If you’re going to go to the ballet for the very first time, you might as well go to Saint Petersburg’s historic Mariinsky Theater. And if it’s almost Christmas, you might as well go see The Nutcracker, which premiered in this very theater on December 18, 1892 with music by native son Pyotr Ilyich Tchaikovsky. And if it’s The Nutcracker, you might as well go to the Sunday afternoon matinee so you can imagine an alternate universe run by nattily dressed and vaguely melancholy children.
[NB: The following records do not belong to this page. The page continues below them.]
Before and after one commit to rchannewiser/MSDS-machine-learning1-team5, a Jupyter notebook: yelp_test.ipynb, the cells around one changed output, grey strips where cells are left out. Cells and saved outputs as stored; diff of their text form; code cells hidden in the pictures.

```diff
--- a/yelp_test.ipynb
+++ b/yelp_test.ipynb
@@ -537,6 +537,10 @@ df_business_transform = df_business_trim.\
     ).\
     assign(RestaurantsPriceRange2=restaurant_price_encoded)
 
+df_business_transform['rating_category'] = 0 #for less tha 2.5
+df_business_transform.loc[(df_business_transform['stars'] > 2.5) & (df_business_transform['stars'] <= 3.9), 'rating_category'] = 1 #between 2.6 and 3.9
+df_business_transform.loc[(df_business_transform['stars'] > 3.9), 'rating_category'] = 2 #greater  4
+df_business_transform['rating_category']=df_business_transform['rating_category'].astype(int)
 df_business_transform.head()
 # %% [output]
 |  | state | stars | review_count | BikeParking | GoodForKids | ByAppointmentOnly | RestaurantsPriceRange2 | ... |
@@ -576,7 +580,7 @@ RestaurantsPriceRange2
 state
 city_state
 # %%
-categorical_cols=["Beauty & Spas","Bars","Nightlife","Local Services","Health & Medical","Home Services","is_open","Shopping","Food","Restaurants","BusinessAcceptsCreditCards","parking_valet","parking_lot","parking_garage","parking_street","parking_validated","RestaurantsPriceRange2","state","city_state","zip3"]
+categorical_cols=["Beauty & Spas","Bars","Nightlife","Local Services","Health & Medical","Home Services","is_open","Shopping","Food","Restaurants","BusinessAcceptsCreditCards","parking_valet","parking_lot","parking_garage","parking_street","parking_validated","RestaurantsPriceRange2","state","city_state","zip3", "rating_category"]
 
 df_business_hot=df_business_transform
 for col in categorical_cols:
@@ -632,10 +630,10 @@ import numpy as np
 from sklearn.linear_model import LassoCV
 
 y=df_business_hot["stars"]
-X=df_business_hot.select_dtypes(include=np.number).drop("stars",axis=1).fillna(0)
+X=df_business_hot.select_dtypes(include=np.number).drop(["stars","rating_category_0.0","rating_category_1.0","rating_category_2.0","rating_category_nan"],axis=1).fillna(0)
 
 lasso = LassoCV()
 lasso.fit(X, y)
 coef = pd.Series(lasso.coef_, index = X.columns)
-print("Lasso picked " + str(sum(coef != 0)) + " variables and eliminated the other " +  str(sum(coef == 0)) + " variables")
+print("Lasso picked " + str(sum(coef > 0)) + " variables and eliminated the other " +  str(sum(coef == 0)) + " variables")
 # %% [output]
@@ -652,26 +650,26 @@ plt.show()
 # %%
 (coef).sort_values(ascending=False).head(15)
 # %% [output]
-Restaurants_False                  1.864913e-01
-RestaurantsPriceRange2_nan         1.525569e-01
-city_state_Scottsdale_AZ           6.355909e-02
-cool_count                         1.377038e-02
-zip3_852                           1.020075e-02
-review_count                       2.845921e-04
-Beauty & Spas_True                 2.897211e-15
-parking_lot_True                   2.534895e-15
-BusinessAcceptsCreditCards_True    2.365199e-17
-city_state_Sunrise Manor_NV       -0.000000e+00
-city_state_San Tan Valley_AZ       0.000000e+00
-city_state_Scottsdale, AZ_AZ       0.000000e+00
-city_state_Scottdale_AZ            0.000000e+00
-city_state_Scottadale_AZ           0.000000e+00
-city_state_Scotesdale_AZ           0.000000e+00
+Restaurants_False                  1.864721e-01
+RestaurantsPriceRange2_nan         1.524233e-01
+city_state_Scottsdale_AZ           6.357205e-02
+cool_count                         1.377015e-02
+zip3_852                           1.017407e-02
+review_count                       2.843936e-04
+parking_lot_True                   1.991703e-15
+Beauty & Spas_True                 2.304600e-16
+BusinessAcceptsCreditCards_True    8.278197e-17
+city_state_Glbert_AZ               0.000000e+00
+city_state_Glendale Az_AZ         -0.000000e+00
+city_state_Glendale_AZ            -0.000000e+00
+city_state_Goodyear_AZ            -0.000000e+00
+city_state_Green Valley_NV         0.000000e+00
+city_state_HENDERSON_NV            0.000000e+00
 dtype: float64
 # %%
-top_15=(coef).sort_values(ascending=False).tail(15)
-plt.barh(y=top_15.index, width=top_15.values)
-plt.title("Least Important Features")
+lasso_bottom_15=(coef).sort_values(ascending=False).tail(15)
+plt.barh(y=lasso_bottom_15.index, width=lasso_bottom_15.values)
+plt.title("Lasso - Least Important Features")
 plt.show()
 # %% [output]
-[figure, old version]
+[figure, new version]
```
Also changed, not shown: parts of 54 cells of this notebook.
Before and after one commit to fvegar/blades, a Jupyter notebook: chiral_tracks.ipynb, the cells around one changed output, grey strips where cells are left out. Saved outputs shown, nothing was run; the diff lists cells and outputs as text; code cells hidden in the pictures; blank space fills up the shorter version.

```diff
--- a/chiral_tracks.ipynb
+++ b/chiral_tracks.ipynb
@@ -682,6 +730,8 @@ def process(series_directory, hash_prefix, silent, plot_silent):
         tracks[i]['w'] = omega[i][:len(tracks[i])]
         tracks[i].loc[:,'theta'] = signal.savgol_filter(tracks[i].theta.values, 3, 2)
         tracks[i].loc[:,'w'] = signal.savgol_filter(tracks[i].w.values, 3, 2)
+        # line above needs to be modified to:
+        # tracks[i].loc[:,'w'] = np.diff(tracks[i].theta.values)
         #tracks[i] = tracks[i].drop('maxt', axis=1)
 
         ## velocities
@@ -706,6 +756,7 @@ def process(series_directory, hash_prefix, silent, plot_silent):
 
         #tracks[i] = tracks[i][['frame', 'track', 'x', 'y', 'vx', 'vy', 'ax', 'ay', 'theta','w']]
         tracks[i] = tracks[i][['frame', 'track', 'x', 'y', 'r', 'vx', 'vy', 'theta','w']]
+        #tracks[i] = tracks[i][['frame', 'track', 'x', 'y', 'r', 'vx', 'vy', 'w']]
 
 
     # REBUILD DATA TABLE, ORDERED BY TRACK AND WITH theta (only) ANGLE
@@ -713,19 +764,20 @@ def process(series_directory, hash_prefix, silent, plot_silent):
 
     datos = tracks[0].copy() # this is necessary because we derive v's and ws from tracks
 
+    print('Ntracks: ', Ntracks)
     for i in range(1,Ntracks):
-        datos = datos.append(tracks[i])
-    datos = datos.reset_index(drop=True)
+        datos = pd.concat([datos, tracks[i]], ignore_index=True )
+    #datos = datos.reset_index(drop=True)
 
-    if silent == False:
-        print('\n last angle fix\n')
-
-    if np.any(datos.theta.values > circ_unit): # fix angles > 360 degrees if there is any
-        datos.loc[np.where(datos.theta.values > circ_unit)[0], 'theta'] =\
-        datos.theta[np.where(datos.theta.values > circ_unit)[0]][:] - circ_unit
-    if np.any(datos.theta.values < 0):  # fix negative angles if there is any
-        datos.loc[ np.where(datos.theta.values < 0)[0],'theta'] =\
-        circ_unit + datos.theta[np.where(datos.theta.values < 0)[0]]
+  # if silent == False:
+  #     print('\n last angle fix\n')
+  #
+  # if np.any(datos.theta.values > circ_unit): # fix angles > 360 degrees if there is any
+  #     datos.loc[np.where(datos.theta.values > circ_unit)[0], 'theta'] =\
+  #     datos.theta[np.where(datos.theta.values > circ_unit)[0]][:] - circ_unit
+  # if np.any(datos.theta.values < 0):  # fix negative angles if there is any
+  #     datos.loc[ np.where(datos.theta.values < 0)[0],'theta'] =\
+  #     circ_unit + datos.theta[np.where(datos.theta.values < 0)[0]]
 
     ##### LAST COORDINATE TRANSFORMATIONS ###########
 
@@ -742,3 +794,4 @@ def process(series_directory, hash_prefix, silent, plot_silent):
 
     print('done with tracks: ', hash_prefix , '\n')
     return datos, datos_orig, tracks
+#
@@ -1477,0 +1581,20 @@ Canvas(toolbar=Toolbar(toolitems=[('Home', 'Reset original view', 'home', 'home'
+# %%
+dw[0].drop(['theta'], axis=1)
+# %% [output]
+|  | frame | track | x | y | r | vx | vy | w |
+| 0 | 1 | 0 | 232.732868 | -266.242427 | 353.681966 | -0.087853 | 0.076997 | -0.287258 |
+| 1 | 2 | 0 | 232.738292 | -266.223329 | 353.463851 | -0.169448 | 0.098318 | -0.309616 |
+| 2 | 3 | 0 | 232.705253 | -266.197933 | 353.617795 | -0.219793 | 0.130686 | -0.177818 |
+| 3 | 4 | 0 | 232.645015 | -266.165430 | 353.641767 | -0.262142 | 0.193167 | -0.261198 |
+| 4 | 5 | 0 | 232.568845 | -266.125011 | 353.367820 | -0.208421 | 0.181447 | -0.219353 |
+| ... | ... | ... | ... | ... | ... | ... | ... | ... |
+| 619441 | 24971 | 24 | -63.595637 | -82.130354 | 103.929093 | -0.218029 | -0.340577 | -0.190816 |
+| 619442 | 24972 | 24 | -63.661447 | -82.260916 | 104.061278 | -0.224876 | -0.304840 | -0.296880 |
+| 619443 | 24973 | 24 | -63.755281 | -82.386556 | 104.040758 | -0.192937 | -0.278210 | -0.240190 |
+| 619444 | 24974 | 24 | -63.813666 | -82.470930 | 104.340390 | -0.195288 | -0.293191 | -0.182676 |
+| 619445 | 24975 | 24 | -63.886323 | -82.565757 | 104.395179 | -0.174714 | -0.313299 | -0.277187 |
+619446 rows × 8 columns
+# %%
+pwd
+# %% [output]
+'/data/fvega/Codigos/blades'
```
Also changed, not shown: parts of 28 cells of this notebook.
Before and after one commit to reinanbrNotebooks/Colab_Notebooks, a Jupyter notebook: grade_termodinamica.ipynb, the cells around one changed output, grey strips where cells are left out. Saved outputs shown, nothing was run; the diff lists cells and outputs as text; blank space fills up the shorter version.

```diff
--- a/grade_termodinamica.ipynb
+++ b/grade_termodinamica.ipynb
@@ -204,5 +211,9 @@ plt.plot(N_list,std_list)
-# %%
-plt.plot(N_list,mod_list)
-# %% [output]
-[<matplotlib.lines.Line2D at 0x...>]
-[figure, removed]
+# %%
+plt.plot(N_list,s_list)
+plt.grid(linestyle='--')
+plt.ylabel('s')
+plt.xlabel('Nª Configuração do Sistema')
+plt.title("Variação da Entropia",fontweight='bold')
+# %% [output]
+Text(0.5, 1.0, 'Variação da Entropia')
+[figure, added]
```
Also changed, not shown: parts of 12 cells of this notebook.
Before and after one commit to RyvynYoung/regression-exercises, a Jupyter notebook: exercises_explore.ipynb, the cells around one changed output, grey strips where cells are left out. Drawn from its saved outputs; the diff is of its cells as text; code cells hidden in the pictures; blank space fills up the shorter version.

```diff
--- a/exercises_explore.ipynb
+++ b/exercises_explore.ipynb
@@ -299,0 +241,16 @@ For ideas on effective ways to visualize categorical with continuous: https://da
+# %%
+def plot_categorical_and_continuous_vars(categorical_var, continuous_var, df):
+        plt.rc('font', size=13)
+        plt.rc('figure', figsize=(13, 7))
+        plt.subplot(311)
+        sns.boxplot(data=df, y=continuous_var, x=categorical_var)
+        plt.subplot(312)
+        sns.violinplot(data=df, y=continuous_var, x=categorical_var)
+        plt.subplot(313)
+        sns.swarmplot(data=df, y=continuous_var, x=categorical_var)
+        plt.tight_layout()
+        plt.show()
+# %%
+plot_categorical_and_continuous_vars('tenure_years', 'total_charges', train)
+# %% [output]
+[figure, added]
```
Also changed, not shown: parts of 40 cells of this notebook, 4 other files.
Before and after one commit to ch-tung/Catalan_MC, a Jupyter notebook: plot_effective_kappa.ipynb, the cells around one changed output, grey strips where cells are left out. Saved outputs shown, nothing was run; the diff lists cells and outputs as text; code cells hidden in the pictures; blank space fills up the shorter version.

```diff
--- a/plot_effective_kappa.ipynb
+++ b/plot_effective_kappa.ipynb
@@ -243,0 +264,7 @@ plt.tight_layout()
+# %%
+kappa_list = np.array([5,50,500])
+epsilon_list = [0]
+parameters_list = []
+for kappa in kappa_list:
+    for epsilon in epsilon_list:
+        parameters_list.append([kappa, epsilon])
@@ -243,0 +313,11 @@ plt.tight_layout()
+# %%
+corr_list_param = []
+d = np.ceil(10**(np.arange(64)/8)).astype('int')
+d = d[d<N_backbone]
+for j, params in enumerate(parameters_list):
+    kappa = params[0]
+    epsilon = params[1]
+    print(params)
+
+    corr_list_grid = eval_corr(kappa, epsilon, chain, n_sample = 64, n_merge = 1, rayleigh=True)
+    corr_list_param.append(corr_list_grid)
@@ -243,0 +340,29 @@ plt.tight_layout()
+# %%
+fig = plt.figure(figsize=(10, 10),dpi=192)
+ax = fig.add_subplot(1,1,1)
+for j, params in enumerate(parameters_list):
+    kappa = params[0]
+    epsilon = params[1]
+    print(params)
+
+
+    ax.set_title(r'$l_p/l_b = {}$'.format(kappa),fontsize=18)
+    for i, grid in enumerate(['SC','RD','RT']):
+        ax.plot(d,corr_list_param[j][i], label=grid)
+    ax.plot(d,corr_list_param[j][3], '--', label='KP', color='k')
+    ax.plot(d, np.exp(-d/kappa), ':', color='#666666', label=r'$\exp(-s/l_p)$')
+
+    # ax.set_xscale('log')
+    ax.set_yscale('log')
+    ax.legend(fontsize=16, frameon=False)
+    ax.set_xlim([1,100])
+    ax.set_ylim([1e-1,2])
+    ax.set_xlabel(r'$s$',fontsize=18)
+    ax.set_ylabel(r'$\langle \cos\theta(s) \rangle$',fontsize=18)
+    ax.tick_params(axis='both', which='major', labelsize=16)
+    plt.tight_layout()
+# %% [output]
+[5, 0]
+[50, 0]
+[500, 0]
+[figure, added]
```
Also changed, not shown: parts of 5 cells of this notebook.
Afterwards, you can walk the tranquil snowy streets, stopping for the best borscht in the city at a little family-run bakery where the grandma fake-scolds you for tracking melting snow onto her freshly mopped floor and then ruffles your hair and gives you some golden christmas tree ornaments in the shape of hearts, and the daughter laughs in the nicest possible way when you try to say “Everything was delicious!” in Russian. Not to be outdone, the guy at the other bakery on the block gives you some free bread just because you stop for a minute to look in the window. And then you can continue on your way, popping into the Pushkin Library which is filled with books about crafts and animals and artists who illustrated books of Pushkin’s stories, scoping out the Saint Petersburg Miniature Museum on the sixth floor of the very weird half-empty mall, and enjoying the folks enjoying themselves in big public squares and parks around the Hermitage before eating a piece of chocolate cake and catching an evening screening of Bohemian Rhapsody in the swanky conference room/”cinema lounge” of the fancy Angleterre Hotel. The people surrounding us spend the film’s duration talking loudly, playing games on their phones, and making out. Okay, so the Freddie Mercury story may not be high art but where are those kids from the ballet to teach these boors some manners?